### Data records
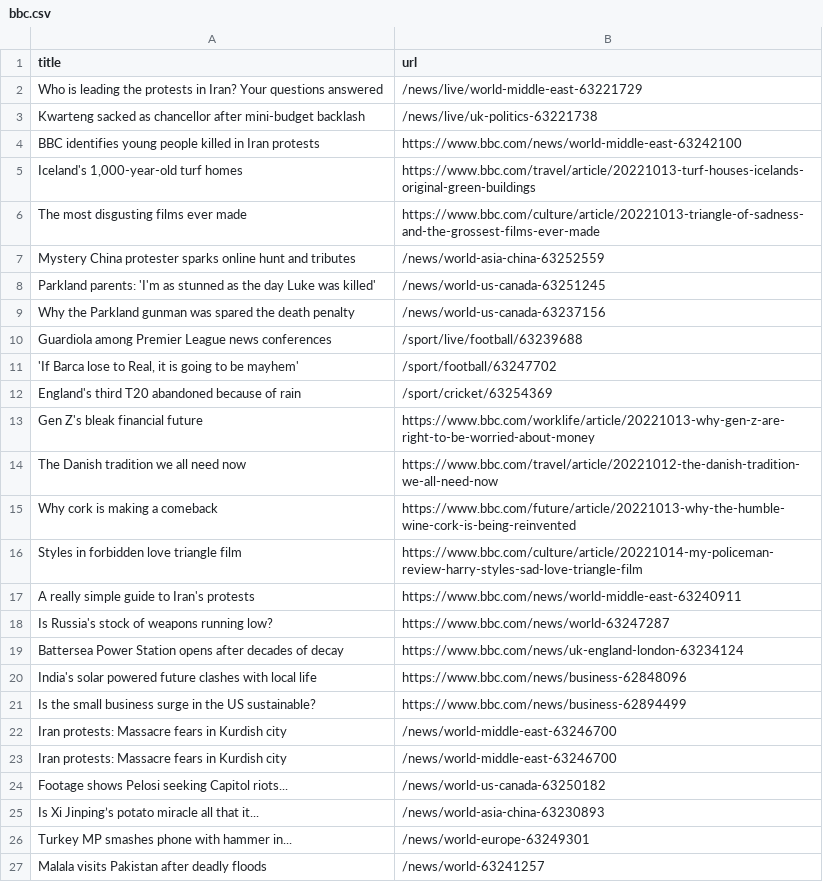
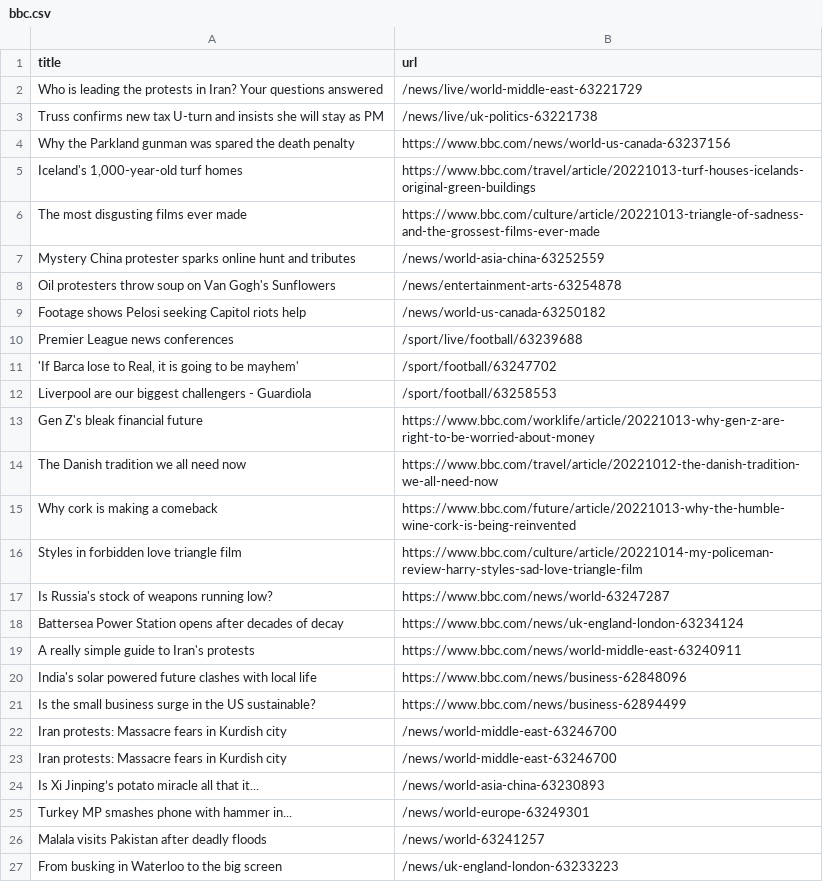
Before and after one commit to cpohkwan/automatic-scraper-bbc, a CSV file: bbc.csv, drawn as a sheet; only a part is shown; the shorter side is filled out with more unchanged rows; the diff covers the shown part only.

```diff
--- a/bbc.csv
+++ b/bbc.csv
@@ -2,4 +2,4 @@ title,url
 Who is leading the protests in Iran? Your questions answered,/news/live/world-middle-east-63221729
-Kwarteng sacked as chancellor after mini-budget backlash,/news/live/uk-politics-63221738
-BBC identifies young people killed in Iran protests,https://www.bbc.com/news/world-middle-east-63242100
+Truss confirms new tax U-turn and insists she will stay as PM,/news/live/uk-politics-63221738
+Why the Parkland gunman was spared the death penalty,https://www.bbc.com/news/world-us-canada-63237156
 "Iceland's 1,000-year-old turf homes",https://www.bbc.com/travel/article/20221013-turf-houses-icelands-original-green-buildings
@@ -7,7 +7,7 @@ The most disgusting films ever made,https://www.bbc.com/culture/article/20221013
 Mystery China protester sparks online hunt and tributes,/news/world-asia-china-63252559
-Parkland parents: 'I'm as stunned as the day Luke was killed',/news/world-us-canada-63251245
-Why the Parkland gunman was spared the death penalty,/news/world-us-canada-63237156
-Guardiola among Premier League news conferences,/sport/live/football/63239688
+Oil protesters throw soup on Van Gogh's Sunflowers,/news/entertainment-arts-63254878
+Footage shows Pelosi seeking Capitol riots help,/news/world-us-canada-63250182
+Premier League news conferences,/sport/live/football/63239688
 "'If Barca lose to Real, it is going to be mayhem'",/sport/football/63247702
-England's third T20 abandoned because of rain,/sport/cricket/63254369
+Liverpool are our biggest challengers - Guardiola,/sport/football/63258553
 Gen Z's bleak financial future,https://www.bbc.com/worklife/article/20221013-why-gen-z-are-right-to-be-worried-about-money
@@ -16,5 +16,5 @@ Why cork is making a comeback,https://www.bbc.com/future/article/20221013-why-th
 Styles in forbidden love triangle film,https://www.bbc.com/culture/article/20221014-my-policeman-review-harry-styles-sad-love-triangle-film
-A really simple guide to Iran's protests,https://www.bbc.com/news/world-middle-east-63240911
 Is Russia's stock of weapons running low?,https://www.bbc.com/news/world-63247287
 Battersea Power Station opens after decades of decay,https://www.bbc.com/news/uk-england-london-63234124
+A really simple guide to Iran's protests,https://www.bbc.com/news/world-middle-east-63240911
 India's solar powered future clashes with local life,https://www.bbc.com/news/business-62848096
@@ -23,3 +23,2 @@ Iran protests: Massacre fears in Kurdish city,/news/world-middle-east-63246700
 Iran protests: Massacre fears in Kurdish city,/news/world-middle-east-63246700
-Footage shows Pelosi seeking Capitol riots...,/news/world-us-canada-63250182
 Is Xi Jinping’s potato miracle all that it...,/news/world-asia-china-63230893
```
Also changed, not shown: 3 added rows and 2 removed rows elsewhere in this file.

### Task brief
Wherever the string "Iran" appears in the entries, copy that line.

### Answer to this exercise
 Who is leading the protests in Iran? Your questions answered,/news/live/world-middle-east-63221729
-BBC identifies young people killed in Iran protests,https://www.bbc.com/news/world-middle-east-63242100
-A really simple guide to Iran's protests,https://www.bbc.com/news/world-middle-east-63240911
+A really simple guide to Iran's protests,https://www.bbc.com/news/world-middle-east-63240911
@@ -23,3 +23,2 @@ Iran protests: Massacre fears in Kurdish city,/news/world-middle-east-63246700
 Iran protests: Massacre fears in Kurdish city,/news/world-middle-east-63246700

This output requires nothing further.